To better prepare for potential threats, and after receiving funding, Littleton Public Schools decided to improve its security efforts. Guy Grace, security director at Littleton Public Schools, spearheaded the security initiative, using the tiered guidelines offered by Partner Alliance for Safer Schools (PASS) K-12 to make decisions about security technology improvements based on each school’s individual risk assessment and CPTED score. The new, district-wide security system oversees and coordinates security for 28 school and administrative buildings.
In May, to see the PASS guidelines in action, the PASS K-12 Steering Committee visited with Grace, who is also a PASS K-12 Steering Committee member. Step by step, he walked us through the ways that Littleton Public Schools has implemented the PASS Safety and Security Guidelines for K-12 Schools. As a result of the district’s efforts, it has earned a reputation for having one of the best safety and security protocols of any school district in the country.
There’s no doubt that this district is making the best possible use of the free PASS guidelines; during our visit, Grace described the guidelines as “empowerment” for him and his team as they make security changes and improvements.

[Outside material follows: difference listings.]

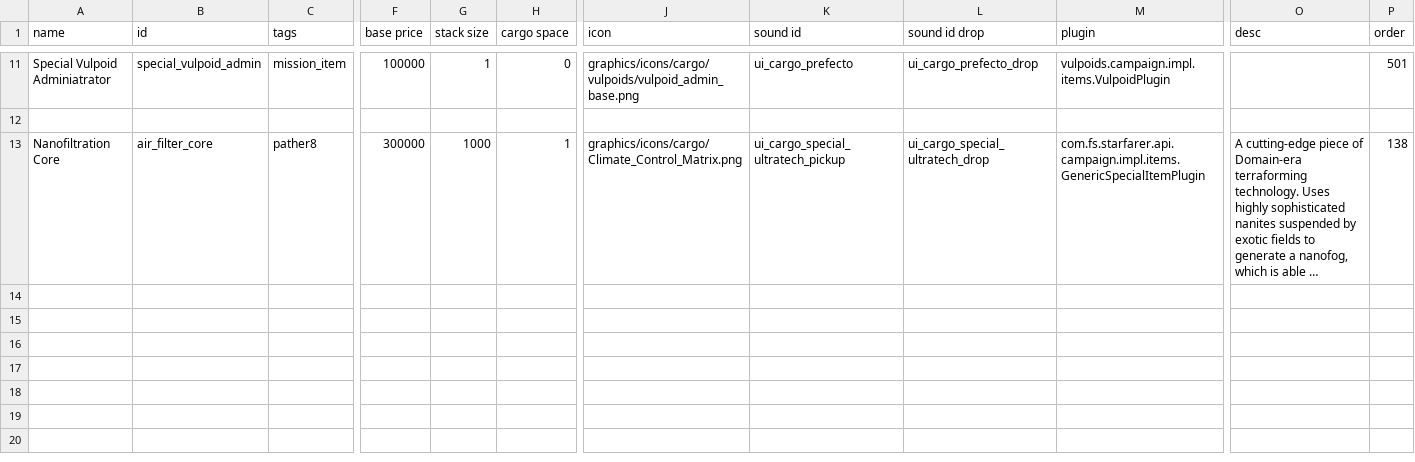
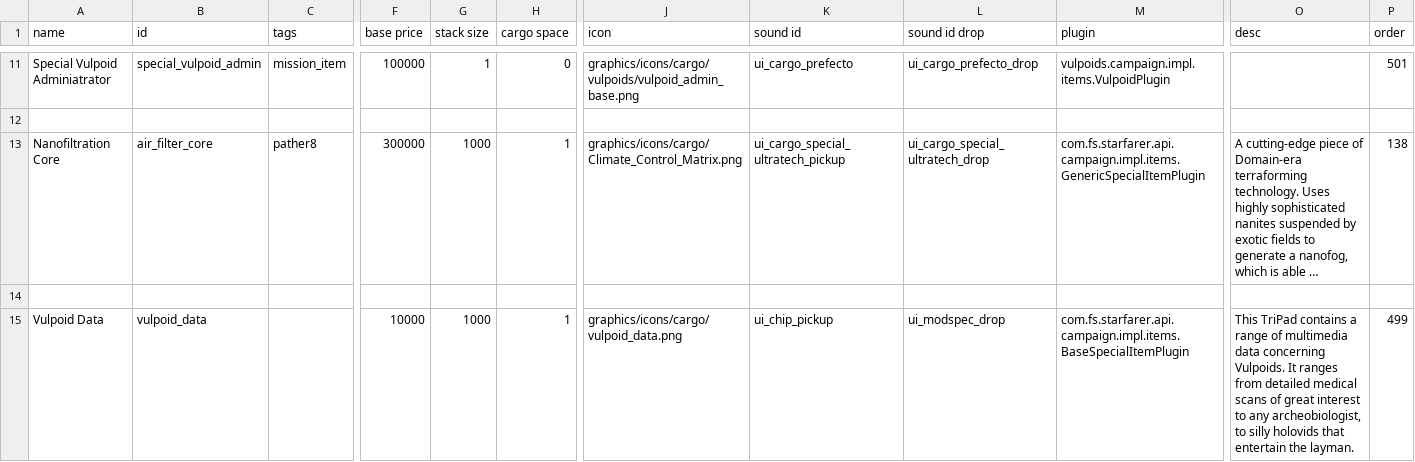
Before and after one commit to confer0/vulpoids, a CSV file: data/campaign/special_items.csv, drawn as a sheet; only a part is shown, gaps mark what is left out; long unchanged cells end in …; rows hold the shown columns only; the diff names each change by its address in the sheet, - before the commit and + after, or states it on an @@ line.

```diff
--- a/data/campaign/special_items.csv
+++ b/data/campaign/special_items.csv
+row 14: (empty)
+row 15: Vulpoid Data | vulpoid_data |  | 10000 | 1000 | 1 | graphics/icons/cargo/vulpoid_data.png | ui_chip_pickup | ui_modspec_drop | com.fs.starfarer.api.campaign.impl.items.BaseSpecialItemPlugin | This TriPad contains a range of multimedia data concerning Vulpoids. It ranges from detailed medical scans of great interest to any archeobiologist, to silly holovids that entertain the layman. | 499
```
Also changed, not shown: data/campaign/rules.csv, 1 other file.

We got an inside look at Littleton Public Schools’ security operations center, where Grace and his staff can watch real-time video displayed across 16 screens. From any camera, the team can call up the view they desire at any time. They can also verify which building doors are locked (or unlocked), communicate with individual (or all) schools and law enforcement officials, view access control information, and initiate a lockdown. The information accessible in the security operations center can also be accessed by first responders and school staff on mobile devices.
We visited with school office staff, who showed us how building entry now requires an access control card, how video cameras help ensure that only authorized personnel enter, and how the mass notification system works.
Then, Grace took us to one of the district’s elementary schools, where a lockdown drill was conducted so we could see it in action. Because of the plans and protocols recommended by the PASS guidelines, there was no excess panic or stress placed on the children involved.
This visit was a testament to the difference that planning, preparation, and PASS guidelines can make when it comes to school security. To learn more, visit www.passk12.org.
And if you’re attending SIA GovSummit 2017, Grace will join other panelists in “Securing America’s K-12 Schools” on June 28. Don’t miss it! -Chuck Wilson, NSCA Executive Director